STANFORD — A Danville woman who was indicted for conspiring to kill the octogenarian mother of her former lover was sentenced to eight years in prison Friday for a burglary charge.
Jessica Callahan, 27, pleaded guilty Dec. 14 to one count of second-degree complicity to burglary.
At Callahan’s formal sentencing Friday, her lawyer, Justin Genco, told Circuit Judge David A. Tapp he would not be seeking probation immediately because Callahan has at least one other felony charge pending against her in Boyle County.
Tapp pointed out prior convictions for Callahan include multiple fourth-degree assaults, terroristic threatening and wanton endangerment.
“If you were eligible — and I believe you are — for probation, I would not grant probation,” Tapp said, while a sign language interpreter signed for Callahan, who is deaf. “That is a substantial history of assaultive behavior.”

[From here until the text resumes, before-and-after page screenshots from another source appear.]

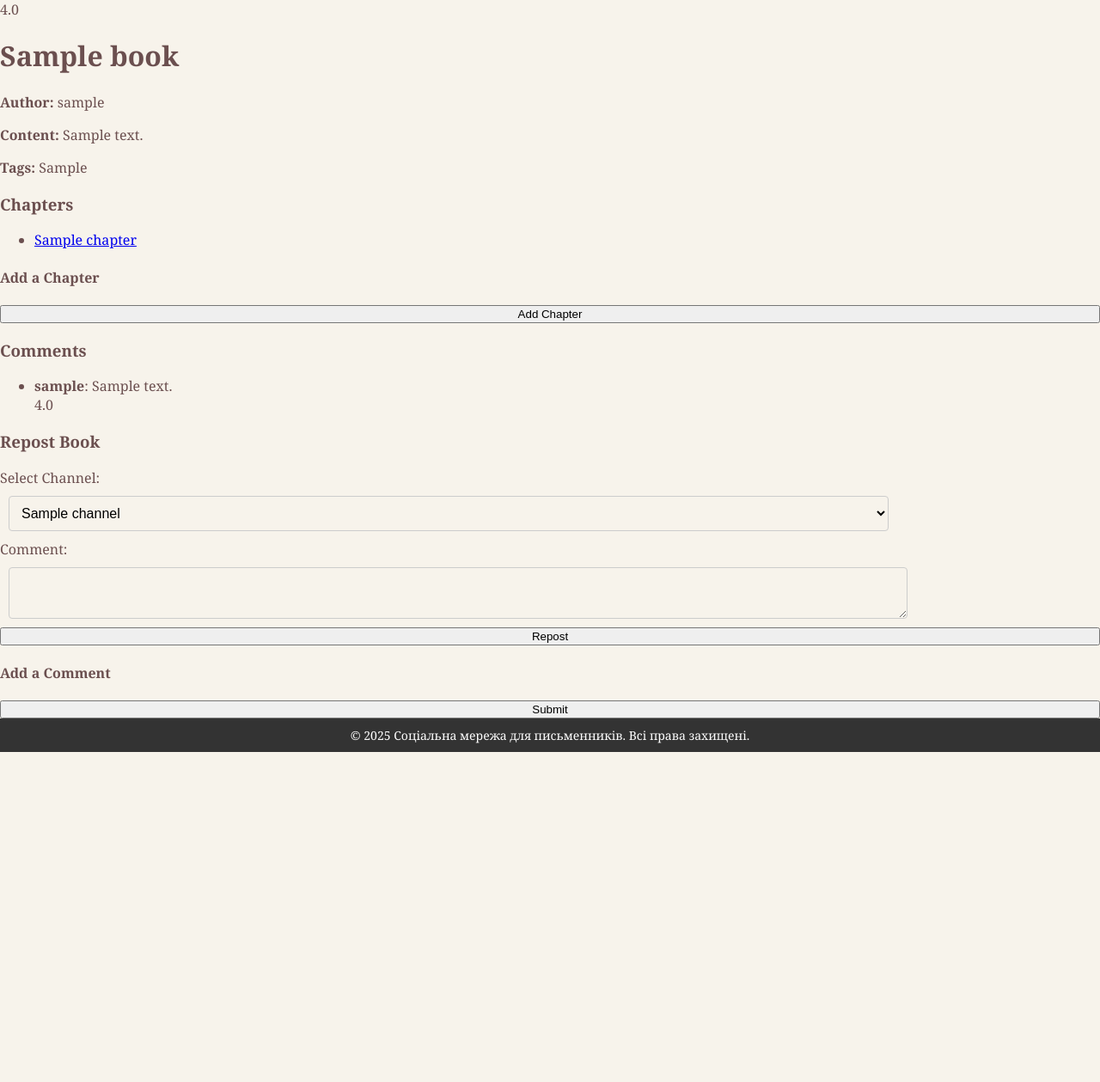
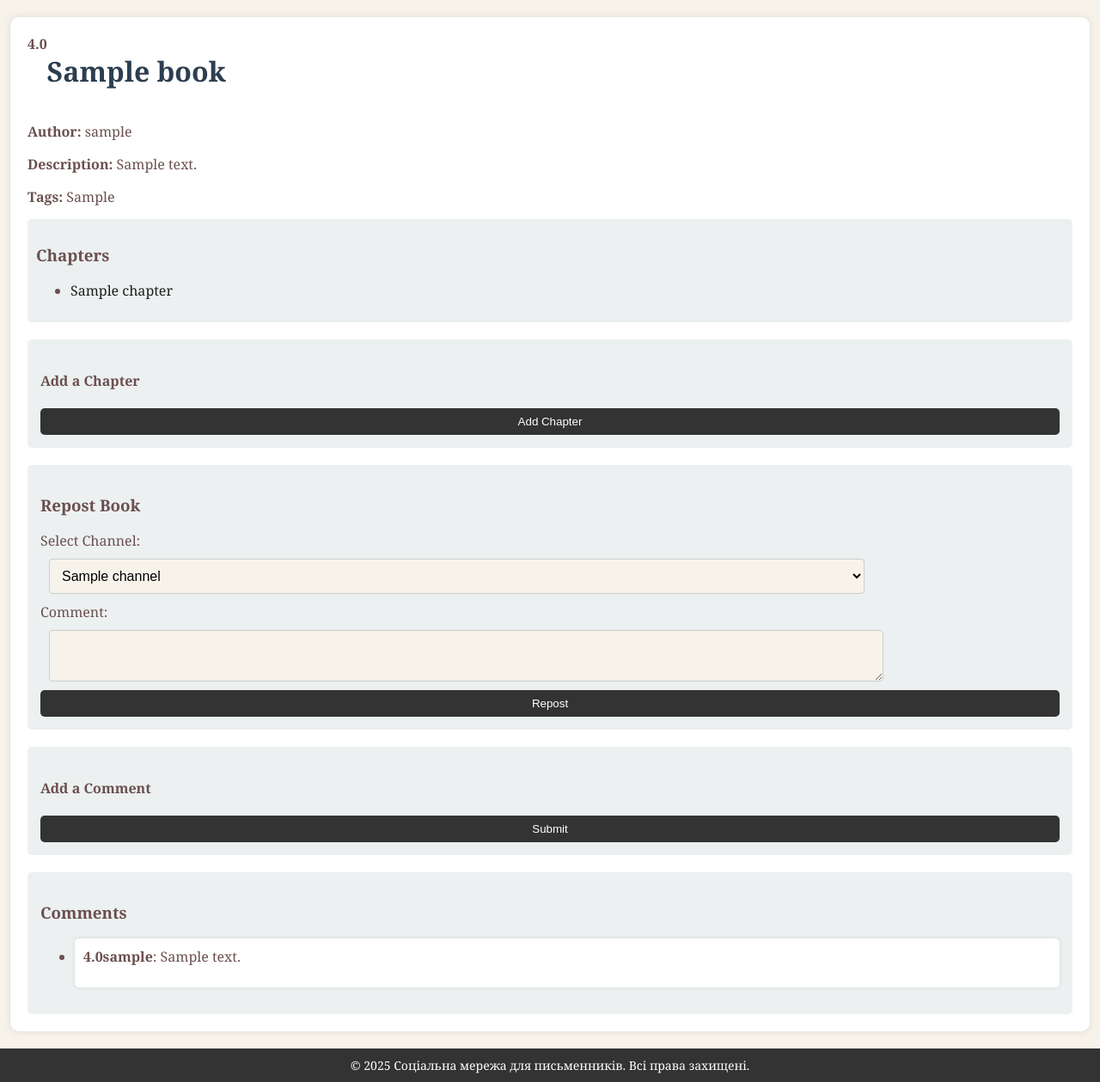
Before and after one commit to IamWerty/social_media, a Django app: page /books/1/ in a window 1280 px wide. Shown: the part 100-1359 px from the top of the page at 86% size. Before the commit the page ends 975 px from the top, so only its background shows below. Run offline with Django 5.2, Linux system fonts and the light colour scheme; a user stored in the database is signed in; tables that the repository leaves empty hold one stand-in row (values such as "Sample post"); some libraries are stand-ins or nearby versions.

Commit message:
add some style

```diff
--- a/Library_app/views.py
+++ b/Library_app/views.py
@@ -2,6 +2,7 @@ from django.shortcuts import get_object_or_404, redirect
 from django.http import JsonResponse
 from django.views import View
 from django.contrib import messages
+from django.db.models import Q
 from django.views.generic import ListView, CreateView, DetailView
 from django.urls import reverse, reverse_lazy
 from .models import Book, BookComment, Chapter, ChapterComment, Channel, Post, Repost, CustomUser, BookVote, ChapterVote, BookCommentVote
@@ -10,6 +11,16 @@ class BookListView(ListView):
     model = Book
     template_name = 'Library_app/book_list.html'
     context_object_name = 'books'
+
+    def get_queryset(self):
+        query = self.request.GET.get("q")
+        if query:
+            return Book.objects.filter(
+                Q(tags__icontains=query) |
+                Q(content__icontains=query) |
+                Q(author__username__icontains=query)
+            ).distinct()
+        return Book.objects.all().order_by('-rates')
 
 class BookCreateView(CreateView):
     model = Book
--- a/static/css/style.css
+++ b/static/css/style.css
@@ -504,3 +503,164 @@ nav {
     cursor: pointer;
     font-size: 14px;
 }
+
+
+
+.container-book-list {
+    max-width: 75%;
+    margin: 20px auto;
+    padding: 20px;
+    background: #f9f9f9;
+    border-radius: 8px;
+    box-shadow: 0 4px 8px rgba(0, 0, 0, 0.1);
+}
+.container-slice {
+    display: flex;
+    justify-content: space-between;
+    margin-top: -2.5%;
+}
+.title {
+    margin: 12px;
+    text-align: left;
+    color: #333;
+}
+.book-list ul {
+    list-style-type: none;
+    padding: 0;
+}
+.book-item p {
+    margin: 1px;
+    color: gray;
+}
+.book-item {
+    margin-top: 24px;
+    display: flex;
+    padding: 10px;
+    border: 1px;
+    background-color: #333;
+    margin: 12px;
+    border-radius: 12px;
+    justify-content: space-between;
+}
+.book-link {
+    text-decoration: none;
+    color: #ffffff;
+    font-weight: bold;
+}
+.book-link:hover {
+    text-decoration: underline;
+}
+.create-book {
+    text-align: left;
+    margin-top: 40px;
+    justify-content: center;
+}
+.create-button {
+    margin: 12px;
+    padding: 10px 15px;
+    background: #333;
+    font-size: 1.5cap;
+    color: white;
+    text-decoration: none;
+    border-radius: 5px;
+}
+.create-button:hover {
+    background: #333333;
+}
+
+.book-list-slice {
+    margin: 1px;
+}
+
+
+
+
+
+.book-container {
+    width: 95%;
+    margin: 20px auto;
+    background: #fff;
+    padding: 20px;
+    border-radius: 10px;
+    box-shadow: 0px 0px 10px rgba(0, 0, 0, 0.1);
+}
+.book-title-slice {
+    display: flex;
+}
+
+.book-title {
+    text-align: center;
+    color: #2c3e50;
+}
+
+.book-author, .book-content, .book-tags {
+    margin-bottom: 15px;
+    font-size: 16px;
+}
+
+.book-chapters {
+    background: #ecf0f1;
+    padding: 10px;
+    border-radius: 5px;
+}
+
+.chapter-link {
+    color: #1f1f1f;
+    text-decoration: none;
+}
+
+.chapter-link:hover {
+    text-decoration: underline;
+}
+
+.vote-form {
+    display: flex;
+    align-items: center;
+    gap: 10px;
+    margin-bottom: 15px;
+}
+
+.vote-form button {
+    background: #333;
+    border: none;
+    color: white;
+    padding: 5px 10px;
+    cursor: pointer;
+    border-radius: 5px;
+}
+
+.vote-form button:hover {
+    background: #1f1f1f;
+}
+
+.rating {
+    font-weight: bold;
+}
+
+.book-comments, .add-comment, .repost-book, .add-chapter {
+    margin-top: 20px;
+    padding: 15px;
+    background: #ecf0f1;
+    border-radius: 5px;
+}
+
+.comment-item {
+    margin-bottom: 10px;
+    padding: 10px;
+    background: #fff;
+    border-radius: 5px;
+    box-shadow: 0px 0px 5px rgba(0, 0, 0, 0.1);
+}
+
+button {
+    background: #333;
+    color: white;
+    border: none;
+    padding: 8px 12px;
+    border-radius: 5px;
+    cursor: pointer;
+}
+
+button:hover {
+    background: #1f1f1f;
+}
--- a/templates/Library_app/book_detail.html
+++ b/templates/Library_app/book_detail.html
@@ -1,56 +1,46 @@
 {% extends "base.html" %}
 
 {% block content %}
+  <div class="book-container">
+    <div class="book-title-slice">
       {% if request.user.is_authenticated and request.user != book.author %}
-    <form method="post" action="{% url 'vote' obj_type='book' obj_id=book.id %}">
+        <form method="post" action="{% url 'vote' obj_type='book' obj_id=book.id %}" class="vote-form">
           {% csrf_token %}
           <button type="submit" name="value" value="1">⬆</button>
-      <span>{{ book.rates }}</span>
+          <span class="rating">{{ book.rates }}</span>
           <button type="submit" name="value" value="-1">⬇</button>
         </form>
       {% else %}
-    <span>{{ book.rates }}</span>
+        <span class="rating">{{ book.rates }}</span>
       {% endif %}
-  <h1>{{ book.title }}</h1>
-  <p><strong>Author:</strong> {{ book.author.username }}</p>
-  <p><strong>Content:</strong> {{ book.content }}</p>
-  <p><strong>Tags:</strong> {{ book.tags }}</p>
 
+      <h1 class="book-title">{{ book.title }}</h1>
+    </div>
+    <p class="book-author"><strong>Author:</strong> {{ book.author.username }}</p>
+    <p class="book-content"><strong>Description:</strong> {{ book.content }}</p>
+    <p class="book-tags"><strong>Tags:</strong> {{ book.tags }}</p>
+
+    <div class="book-chapters">
       <h3>Chapters</h3>
       <ul>
         {% for chapter in book.chapters.all %}
-      <li><a href="{{ chapter.id }}">{{ chapter.title }}</a></li>
+          <li><a href="{{ chapter.id }}" class="chapter-link">{{ chapter.title }}</a></li>
         {% endfor %}
       </ul>
+    </div>
 
     {% if user == book.author %}
+      <div class="add-chapter">
         <h4>Add a Chapter</h4>
         <form method="post" action="{% url 'chapter_create' book.id %}">
           {% csrf_token %}
           {{ chapter_form.as_p }}
           <button type="submit">Add Chapter</button>
         </form>
+      </div>
     {% endif %}
-
-
-  <h3>Comments</h3>
-  <ul>
-    {% for comment in book.comments.all %}
-      <li>
-        <strong>{{ comment.author.username }}</strong>: {{ comment.content }}
-        <form method="post" action="{% url 'vote' obj_type='comment' obj_id=comment.id %}">
-            {% csrf_token %}
-            {% if request.user.is_authenticated and request.user != comment.author %}
-                <button type="submit" name="value" value="1">⬆</button>
-                <span>{{ comment.rates }}</span>
-                <button type="submit" name="value" value="-1">⬇</button>
-            {% else %}
-                <span>{{ comment.rates }}</span>
-            {% endif %}
-        </form>
-      </li>
-    {% endfor %}
-  </ul>
+    {% if owned_channels or admin_channels %}
+      <div class="repost-book">
         <h3>Repost Book</h3>
         <form method="post" action="{% url 'repost_book' book.id %}">
             {% csrf_token %}
@@ -67,12 +57,39 @@
             <textarea name="comment" id="comment"></textarea>
             <button type="submit">Repost</button>
         </form>
+      </div>
+    {% endif %}
 
-
+    <div class="add-comment">
       <h4>Add a Comment</h4>
       <form method="post" action="{% url 'book_comment_create' book.id %}">
         {% csrf_token %}
         {{ comment_form.as_p }}
         <button type="submit">Submit</button>
       </form>
+    </div>
+
+    <div class="book-comments">
+      <h3>Comments</h3>
+      <ul>
+        {% for comment in book.comments.all %}
+          <li class="comment-item">
+            <div class="book-title-slice">
+              <form method="post" action="{% url 'vote' obj_type='comment' obj_id=comment.id %}" class="vote-form">
+                  {% csrf_token %}
+                  {% if request.user.is_authenticated and request.user != comment.author %}
+                      <button type="submit" name="value" value="1">⬆</button>
+                      <span class="rating">{{ comment.rates }}</span>
+                      <button type="submit" name="value" value="-1">⬇</button>
+                  {% else %}
+                      <span class="rating">{{ comment.rates }}</span>
+                  {% endif %}
+              </form>
+              <strong>{{ comment.author.username }}</strong>: {{ comment.content }}
+            </div>
+          </li>
+        {% endfor %}
+      </ul>
+    </div>
+  </div>
 {% endblock %}
```
Also changed, not shown: other parts of static/css/style.css (+59 -60 lines), templates/Library_app/book_list.html (+29 -7 lines). Lines whose indentation alone changed are shown as unchanged.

According to initial reports from investigators, Callahan allegedly plotted with three other deaf women — Autumn Drass, 23, Taquisa Horton, 27, and Kerry Zamara, 23, all of Columbus, Ohio — to break into Goode’s home and kill her.
After a neighbor of Goode became suspicious and alerted Hustonville Police Chief Fred McCoy that something may be happening at Goode’s house on July 3, McCoy said he encountered Drass and Horton armed with knives inside the residence.

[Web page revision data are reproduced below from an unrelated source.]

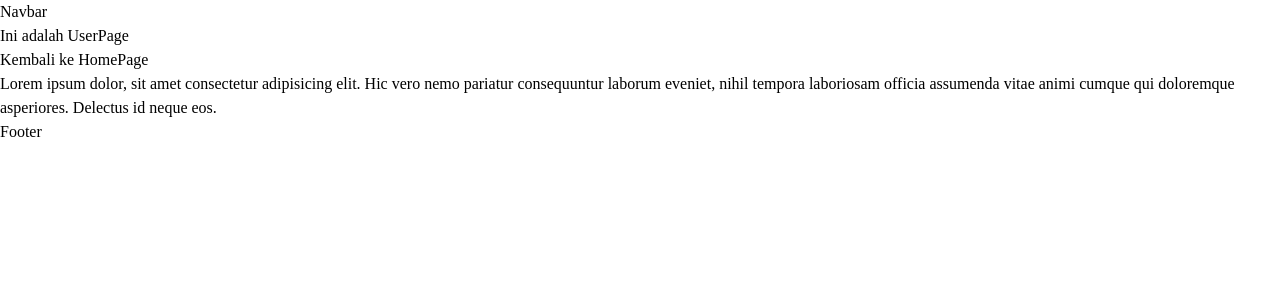
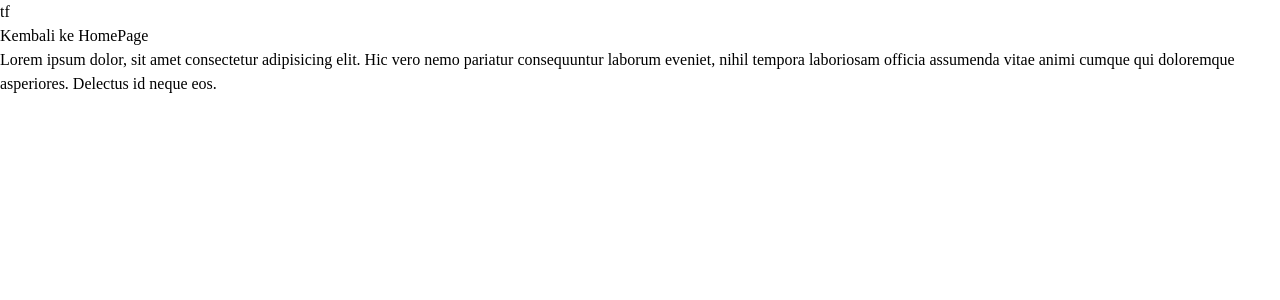
Before and after one commit to project-hexa/pasjajan, a Next.js app in the folder apps/web/: page /dashboard in a window 1280 px wide. Shown: the top 300 px of the page. Built offline with nearby package versions, Linux system fonts and the light colour scheme.

Commit message:
refactor(web): change layout and folder structure

```diff
--- a/apps/web/app/(admin)/dashboard/page.tsx
+++ b/apps/web/app/(admin)/dashboard/page.tsx
@@ -1,12 +1,12 @@
-import { Button } from "@workspace/ui/components/button";
-import Link from "next/link";
+import { Button } from '@workspace/ui/components/button'
+import Link from 'next/link'
 
 export default function DashboardPage() {
   return (
-    <div className="border">
-      <h1>Ini adalah UserPage</h1>
+    <div className="border w-full">
+      <h1>tf</h1>
       <Link href="/">
-        <Button variant={"outline"}>Kembali ke HomePage</Button>
+        <Button variant={'outline'}>Kembali ke HomePage</Button>
       </Link>
       <p>
         Lorem ipsum dolor, sit amet consectetur adipisicing elit. Hic vero nemo
@@ -15,5 +15,5 @@ export default function DashboardPage() {
         neque eos.
       </p>
     </div>
-  );
+  )
 }
--- /dev/null
+++ b/apps/web/app/(admin)/layout.tsx
@@ -0,0 +1,5 @@
+import { ReactElement } from 'react'
+
+export default function AdminLayout({ children }: { children: ReactElement }) {
+  return <main>{children}</main>
+}
--- a/apps/web/app/layout.tsx
+++ b/apps/web/app/layout.tsx
@@ -1,34 +1,26 @@
-import { Footer } from "@/components/footer";
-import { Navbar } from "@/components/navigation-bar";
-import { ThemeProviders } from "@/components/theme-providers";
-import "@workspace/ui/globals.css";
-import { Poppins } from "next/font/google";
+import { ThemeProviders } from '@/components/theme-providers'
+import '@workspace/ui/globals.css'
+import { Poppins } from 'next/font/google'
 
 const fontSans = Poppins({
-  weight: ["300"],
-  variable: "--font-sans",
-  subsets: ["latin"],
-  display: "swap",
-});
+  weight: ['300'],
+  variable: '--font-sans',
+  subsets: ['latin'],
+  display: 'swap',
+})
 
 export default function RootLayout({
   children,
 }: Readonly<{
-  children: React.ReactNode;
+  children: React.ReactNode
 }>) {
   return (
     <html lang="en" suppressHydrationWarning>
       <body
-        className={`font-sans ${fontSans.variable} antialiased h-screen w-screen container mx-auto overflow-y-auto`}
+        className={`font-sans ${fontSans.variable} antialiased h-screen w-screen  overflow-y-auto`}
       >
-        <ThemeProviders>
-          <Navbar />
-          <main>
-            {children}
-            <Footer />
-          </main>
-        </ThemeProviders>
+        <ThemeProviders>{children}</ThemeProviders>
       </body>
     </html>
-  );
+  )
 }
```
Also changed, not shown: apps/web/app/(main)/layout.tsx (added, +19 -0 lines), apps/web/app/(main)/employee/[[...employee]]/page.tsx (renamed from apps/web/app/employee/[[...employee]]/page.tsx), apps/web/app/(main)/page.tsx (renamed from apps/web/app/page.tsx), apps/web/app/(main)/user/[slug]/page.tsx (renamed from apps/web/app/user/[slug]/page.tsx), apps/web/app/(main)/user/page.tsx (renamed from apps/web/app/user/page.tsx).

After a scuffle, McCoy was able to place Drass and Horton under arrest.
Minnie Goode was not home during the break-in.
All four women were charged with attempted murder. Drass and Horton were also charged with first-degree burglary, and Zamara and Callahan were charged with complicity in the burglary.
During his investigation, Lincoln County Sheriff Curt Folger said evidence suggested the alleged murder plot was motivated by revenge against Debra Goode, the daughter of Minnie Goode and a former lover of Callahan’s who was helping a current lover of Callahan’s escape an abusive relationship.

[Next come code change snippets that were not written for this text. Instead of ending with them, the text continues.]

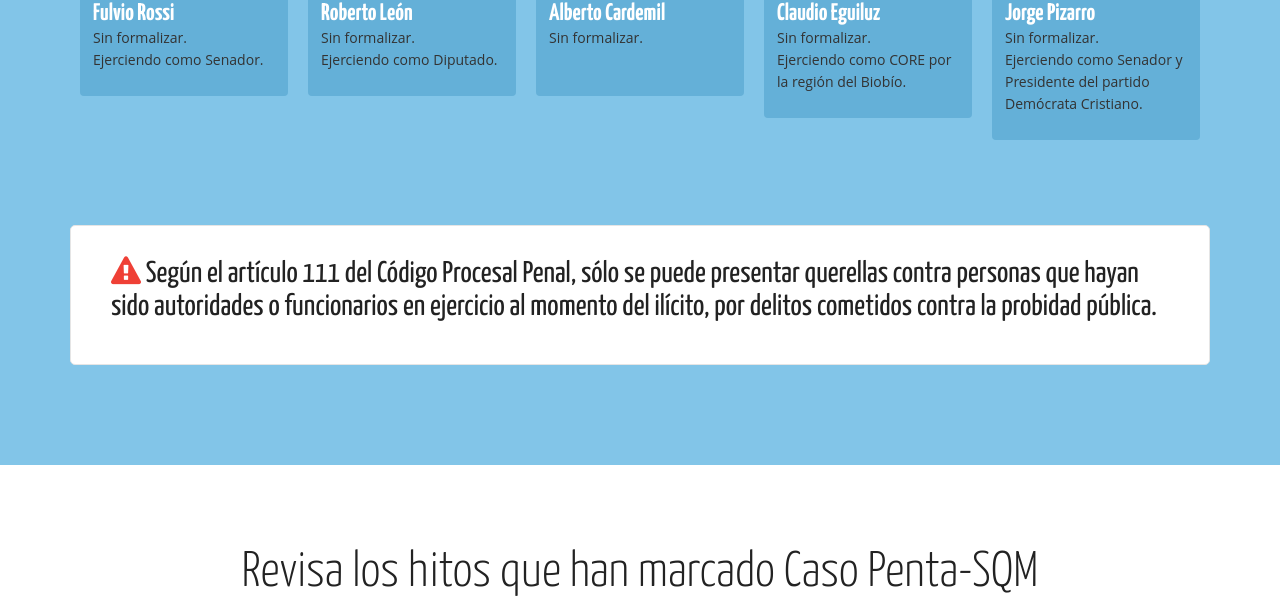
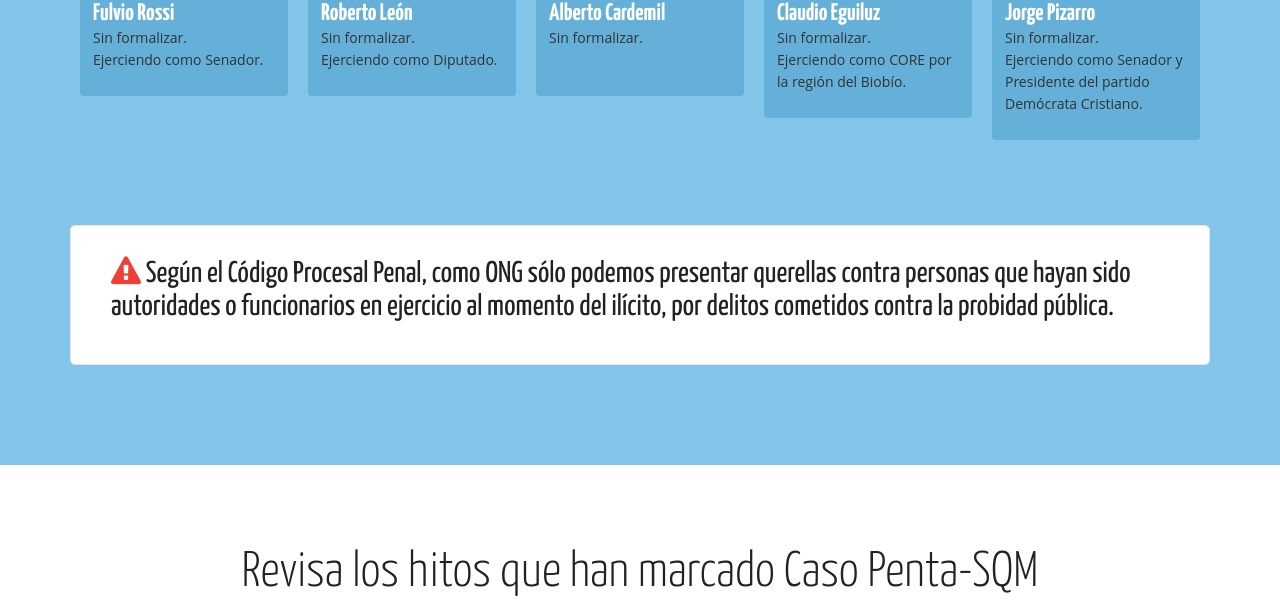
Before and after one commit to ciudadanointeligente/quien-te-financia, a Jekyll site: the page built from index.html, in a window 1280 px wide and 900 px high, scrolled down 2029 px, cut to the strip 0-611 px from the top of the window. Built offline with Jekyll 4.4.1, drawn with Linux system fonts in a browser that asks for light colours; nearby versions of some CDN libraries; comment, search, counter and statistics services are not loaded.

Commit message:
Edición texto aclaratorio Código Procesal Penal

```diff
--- a/_includes/ask-congressmen.html
+++ b/_includes/ask-congressmen.html
@@ -39,7 +39,7 @@
             {% endfor %}
         </ul>
         <div class="reform">
-                <h3><i class="fa fa-exclamation-triangle"></i> Según el artículo 111 del Código Procesal Penal, sólo se puede  presentar querellas contra personas que hayan sido autoridades o funcionarios en ejercicio al momento del ilícito, por delitos cometidos contra la probidad pública.</h3>
+                <h3><i class="fa fa-exclamation-triangle"></i> Según el Código Procesal Penal, como ONG sólo podemos presentar querellas contra personas que hayan sido autoridades o funcionarios en ejercicio al momento del ilícito, por delitos cometidos contra la probidad pública.</h3>
         </div>
 </div>
 </section>
```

Genco asked Judge Tapp on Friday to “strike any reference to the plot to commit murder” from the case’s record, but Tapp declined, explaining that settling any facts of the case would have been necessary at trial, but not after a plea bargain.
But Tapp noted facts concerning the prior murder conspiracy charge would not be considered in the sentencing of Callahan for the lesser burglary charge.
Genco was hesitant after the sentencing to comment on how he was able to get Callahan’s charges reduced so drastically.
“I don’t want to say anything that gets misconstrued. To me, it really wasn’t that shocking,” he said. “If you look on the statute on what burglary is, burglary means you unlawfully enter with intent to commit a crime and that’s what she did.”
Genco said he cannot speak for the prosecution’s reasoning on granting Callahan’s plea bargain.
“As far as that goes, there’s no doubt that the individuals entered the house, and I think that’s what it came down to,” he said. “It’s much more difficult to try to ascertain what’s in people’s minds.”
Assistant Commonwealth’s Attorney Carol Hill said in January that it is her office’s policy not to comment on ongoing cases. She said she did not want to comment on the record until all four women’s cases are fully resolved.
Genco seemed to suggest Friday afternoon that the allegations of a murder plot are coming from the other three defendants.
“If you watch the plea, she (Callahan) said what they were there to do,” he said. “Those other girls are the ones that are saying the other stuff, but I don’t represent them.”
Drass and Zamara last appeared in court in November, and there were no future court appearances scheduled as of Friday afternoon. Horton was scheduled for a hearing at 1 p.m. Friday, but that appearance was canceled.